A quadratic remapping can be constructed with a gradient-Hessian approximation. Constructed about the point 1|0μ = 0E(1R), the remapping has form

[9.29]

Quadratic remappings should generally not be constructed in this manner. Because they are based upon first and second partial derivatives, the approximations are too localized.

###### 9.3.7 Interpolation and the Method of Least Squares

To construct a quadratic approximation that is good over a larger region of values for 1R, we may apply ordinary interpolation or ordinary least squares to fit a quadratic remapping. To do so, we

1. select a set of realizations {1r[1], 1r[2], … , 1r[l]} for 1R,
2. value 1p[k] = θ(1r[k]) for each, and
3. either interpolate or apply least squares to the points (1r[k],1p[k]).

Since ordinary least squares is a generalization of ordinary interpolation (see Exercise 2.16), we consider both approaches simultaneously. Suppose the form of quadratic polynomial we wish to fit has m unique potentially nonzero components ci, j, bi, and a. With interpolation, the number l of realizations 1r[k] equals m. With least squares, l exceeds m.

If the dimensionality of 1R is large, l will also be large. Since we must perform l valuations 1p[k] = θ(1r [k]), it is desirable that θ be as easy to value as possible.

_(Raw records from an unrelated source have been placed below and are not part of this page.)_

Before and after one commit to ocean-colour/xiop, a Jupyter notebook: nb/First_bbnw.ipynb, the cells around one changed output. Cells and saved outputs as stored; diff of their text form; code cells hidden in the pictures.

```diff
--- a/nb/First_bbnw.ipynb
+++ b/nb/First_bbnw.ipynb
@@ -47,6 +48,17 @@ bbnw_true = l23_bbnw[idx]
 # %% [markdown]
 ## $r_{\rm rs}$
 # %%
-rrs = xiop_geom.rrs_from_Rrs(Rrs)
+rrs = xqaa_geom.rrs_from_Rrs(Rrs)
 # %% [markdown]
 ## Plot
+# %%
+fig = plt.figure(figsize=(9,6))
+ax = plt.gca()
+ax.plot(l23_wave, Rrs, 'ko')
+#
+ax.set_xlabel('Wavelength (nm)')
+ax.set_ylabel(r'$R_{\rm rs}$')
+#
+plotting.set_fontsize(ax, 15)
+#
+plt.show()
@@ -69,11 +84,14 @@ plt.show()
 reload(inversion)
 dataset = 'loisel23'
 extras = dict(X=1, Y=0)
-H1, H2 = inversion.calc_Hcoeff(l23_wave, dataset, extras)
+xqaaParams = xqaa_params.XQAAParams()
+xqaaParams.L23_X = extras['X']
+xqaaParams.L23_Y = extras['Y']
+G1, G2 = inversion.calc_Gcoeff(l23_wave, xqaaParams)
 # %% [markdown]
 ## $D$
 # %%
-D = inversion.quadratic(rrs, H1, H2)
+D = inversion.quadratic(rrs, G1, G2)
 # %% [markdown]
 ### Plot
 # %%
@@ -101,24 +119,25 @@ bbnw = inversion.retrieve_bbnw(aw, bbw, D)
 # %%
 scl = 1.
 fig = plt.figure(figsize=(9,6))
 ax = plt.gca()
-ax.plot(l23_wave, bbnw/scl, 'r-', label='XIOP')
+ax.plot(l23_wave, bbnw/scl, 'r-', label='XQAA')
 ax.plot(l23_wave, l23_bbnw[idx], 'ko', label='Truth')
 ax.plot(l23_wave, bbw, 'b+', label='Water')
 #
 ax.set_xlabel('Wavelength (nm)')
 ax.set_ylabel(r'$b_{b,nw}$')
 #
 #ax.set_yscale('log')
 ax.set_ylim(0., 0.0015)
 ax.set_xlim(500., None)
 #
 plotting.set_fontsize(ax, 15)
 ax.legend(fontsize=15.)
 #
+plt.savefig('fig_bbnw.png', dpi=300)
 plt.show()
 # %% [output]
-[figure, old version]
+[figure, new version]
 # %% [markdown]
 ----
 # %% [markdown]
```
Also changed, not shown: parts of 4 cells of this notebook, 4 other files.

It may be advisable to precede the remapping with a holdings remapping that simplifies θ.